Of course direct water consumption from population growth isn’t the full story, or anything even close. Because 80% of human water use in that state takes the form of agricultural irrigation. It requires a great deal of immigrant moisture to raise crops in otherwise arid soil. So Californians should be very grateful that Central Americans don’t eat. Otherwise there would be countless more hectares of irrigated land needed to feed them.

And while any earnest liberal could come flail like a cornered goose about how millions upon millions of Mexicans dindu nuffin to the aquifier, California isn’t necessarily the point. Rather there remains an obstinate misperception that any place with X number of white people can presumptively support 100X immigrants. They would stack India onto Iceland if not for the 300 thousand bigots already there. It grows tedious having to explain the concepts of carrying capacity and despoliation to environmentalists. One wishes their ranks weren’t so saturated with deniers.

I’m hopeful we can eventually attract the Sierra Club to our cause. Perhaps a generous donation would convince them of its sustainability.


As an epilogue, the author of the linked piece helpfully offered three suggestions for alleviating California’s desiccation. I think you’ll find two of them as useful to the situation as Mr. Weinstein’s nozzle.

First, immediate mandatory water rationing should be authorized across all of the state’s water sectors, from domestic and municipal through agricultural and industrial.

There’s only so much to extract from rationing consumption while new mouths continue to waddle across the border. For it to be mathematically feasible, every new immigrant must be met by corresponding decreases in consumption for all prior immigrants. The more the thirstier. Perhaps a cool drink on a hot day would come to be even more desirable than importing the state’s 50 millionth squat Mestizo. But that’s just my preference and others may vary. The point being the concept of finite H2O resources is simple enough for even Unz to grasp.
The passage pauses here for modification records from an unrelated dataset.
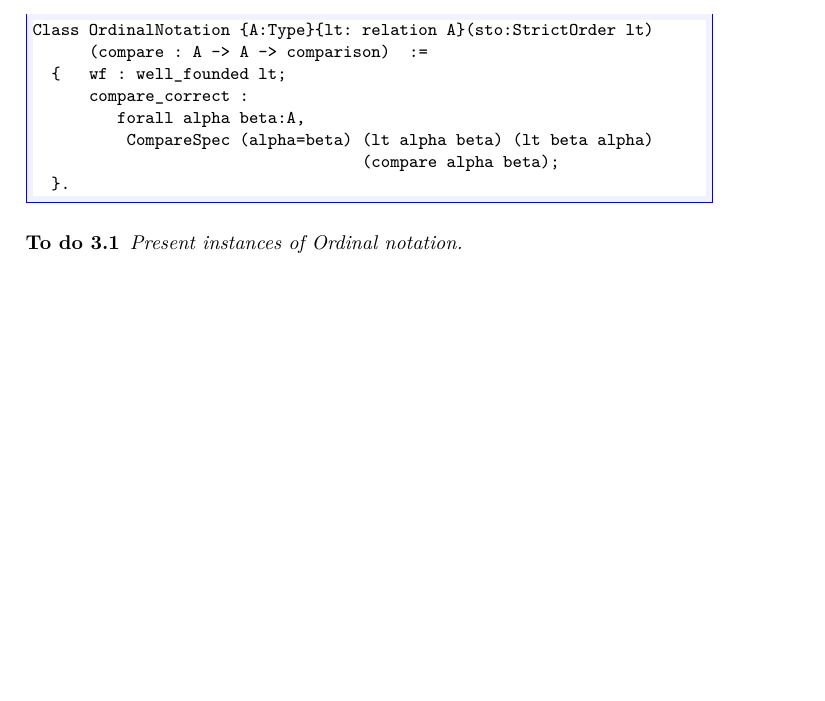
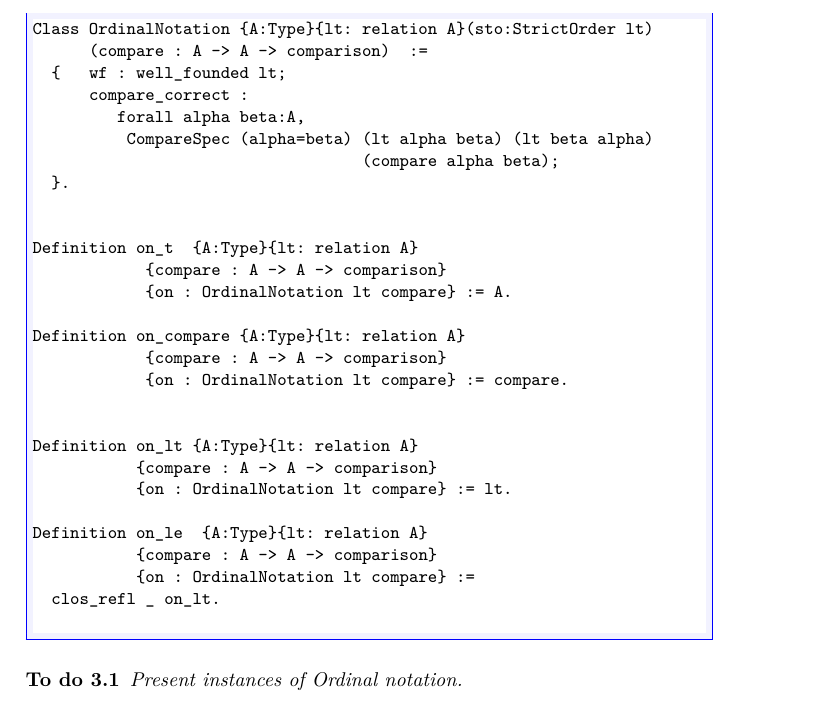
Before and after one commit to coq-community/hydra-battles, a LaTeX thesis (latex/hydras.tex, which reads latex/chapter-ordinals.tex): part of page 47 of 157, cut so that both start at the same text, the shorter picture padded with empty space. Compiled offline with XeLaTeX.

```diff
--- a/latex/chapter-ordinals.tex
+++ b/latex/chapter-ordinals.tex
@@ -101,7 +101,30 @@
           CompareSpec (alpha=beta) (lt alpha beta) (lt beta alpha)
                                    (compare alpha beta);
   }.
+
+
+Definition on_t  {A:Type}{lt: relation A}
+            {compare : A -> A -> comparison}
+            {on : OrdinalNotation lt compare} := A.
+
+Definition on_compare {A:Type}{lt: relation A}
+            {compare : A -> A -> comparison}
+            {on : OrdinalNotation lt compare} := compare.
+
+
+Definition on_lt {A:Type}{lt: relation A}
+           {compare : A -> A -> comparison}
+           {on : OrdinalNotation lt compare} := lt.
+
+Definition on_le  {A:Type}{lt: relation A}
+           {compare : A -> A -> comparison}
+           {on : OrdinalNotation lt compare} :=
+  clos_refl _ on_lt.
+
 \end{Coqsrc}
+
+
+
 
 
 % ICI
```
Also changed, not shown: 13 other files.
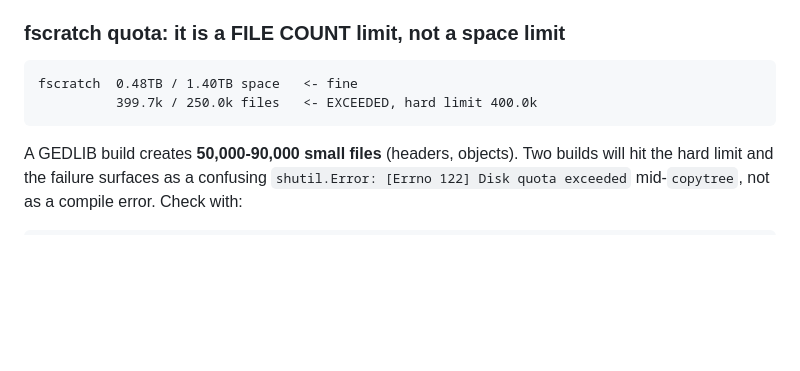
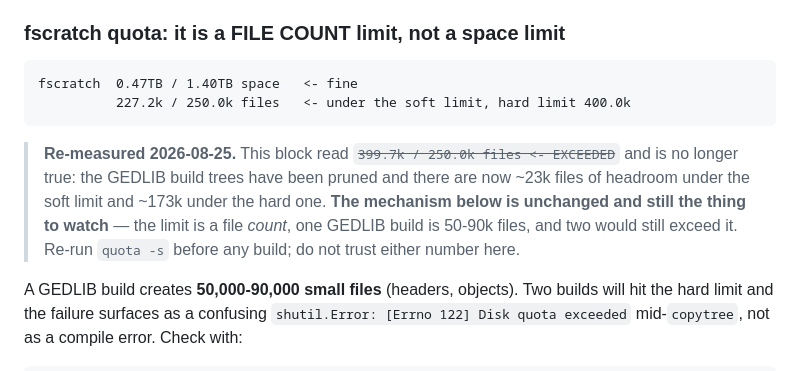
Before and after one commit to MarioPasc/IsalGraph, a Markdown page: .claude/CLAUDE.md, the part around the change. Drawn GitHub-style; blank space fills up the shorter version.

Commit message:
docs: re-measure the Picasso fscratch file quota
The block read 399.7k / 250.0k files marked EXCEEDED. Measured 2026-08-25 it
is 227.2k / 250.0k, hard limit 400.0k -- the GEDLIB build trees have been
pruned. Struck rather than replaced, per the plan's convention, because the
mechanism it warns about is unchanged: the limit is a file count and one
GEDLIB build is still 50-90k files.

````diff
--- a/.claude/CLAUDE.md
+++ b/.claude/CLAUDE.md
@@ -317,9 +317,15 @@ them and we need to know which.
 ### fscratch quota: it is a FILE COUNT limit, not a space limit
 
 ```
-fscratch  0.48TB / 1.40TB space   <- fine
-          399.7k / 250.0k files   <- EXCEEDED, hard limit 400.0k
+fscratch  0.47TB / 1.40TB space   <- fine
+          227.2k / 250.0k files   <- under the soft limit, hard limit 400.0k
 ```
+
+> **Re-measured 2026-08-25.** This block read ~~`399.7k / 250.0k files <- EXCEEDED`~~ and is no
+> longer true: the GEDLIB build trees have been pruned and there are now ~23k files of headroom
+> under the soft limit and ~173k under the hard one. **The mechanism below is unchanged and still
+> the thing to watch** — the limit is a file *count*, one GEDLIB build is 50-90k files, and two
+> would still exceed it. Re-run `quota -s` before any build; do not trust either number here.
 
 A GEDLIB build creates **50,000-90,000 small files** (headers, objects). Two builds will hit the
 hard limit and the failure surfaces as a confusing `shutil.Error: [Errno 122] Disk quota exceeded`
````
Second, the implementation of the Sustainable Groundwater Management Act of 2014 should be accelerated. The law requires the formation of numerous, regional groundwater sustainability agencies by 2017. Then each agency must adopt a plan by 2022 and “achieve sustainability” 20 years after that. At that pace, it will be nearly 30 years before we even know what is working. By then, there may be no groundwater left to sustain.

Do you realize how difficult laughter is with a throat too dry to swallow? Let me depict the timeline as presented:

Year 1: California runs completely out of water
Year 2: Numerous agencies are formed to study the issue
Year 7: Plans for dealing with the problem are due
Year 27: Agencies required by law to achieve “sustainability.”

That’s visionary government. And I agree with the proposal to accelerate those legal provisions. Demand agency plans on the governor’s desk by no later than end of 3Q2021. And acclimate yourself to the taste of urine.

Third, the state needs a task force of thought leaders that starts, right now, brainstorming to lay the groundwork for long-term water management strategies. Although several state task forces have been formed in response to the drought, none is focused on solving the long-term needs of a drought-prone, perennially water-stressed California.

Inspirational. Form a task force…Of thought leaders! Maybe even Zuckerberg? I’ve never heard such strident aggressive rhetoric since the big WW2. This fellow is the Patton of water preservation.

We’ll win this war, but we’ll win it only by fighting and showing the water tables that we’ve got more guts than they have. We’re not just going to drink the bastards, we’re going to rip out their living goddamned phreatic zones and use them to grease the treads of our landscaping trucks. We’re going to murder those lousy permeable layer cocksuckers by the bushel-fucking-basket.

And I don’t want any messages saying ‘I’m rationing my water.’ We’re not rationing a goddamned thing. We’re drinking constantly and we’re not interested in holding anything except the enemy’s cones of depression. We’re going to twist his cones and kick the living shit out of his well head all at the same time. Our plan of operation is to drink and keep on drinking. We’re going to go through this drought like piss through an Aztec.

That’s all men.

Obviously the LA Times isn’t overly concerned about this issue. If otherwise it would feature articles proposing more serious relief than thought leader task forces. Any forthright approach is going to necessarily address supply and demand forces. That probably means more desalination and less Diego. And if you’re not prepared for such sobriety, there’s always tequila.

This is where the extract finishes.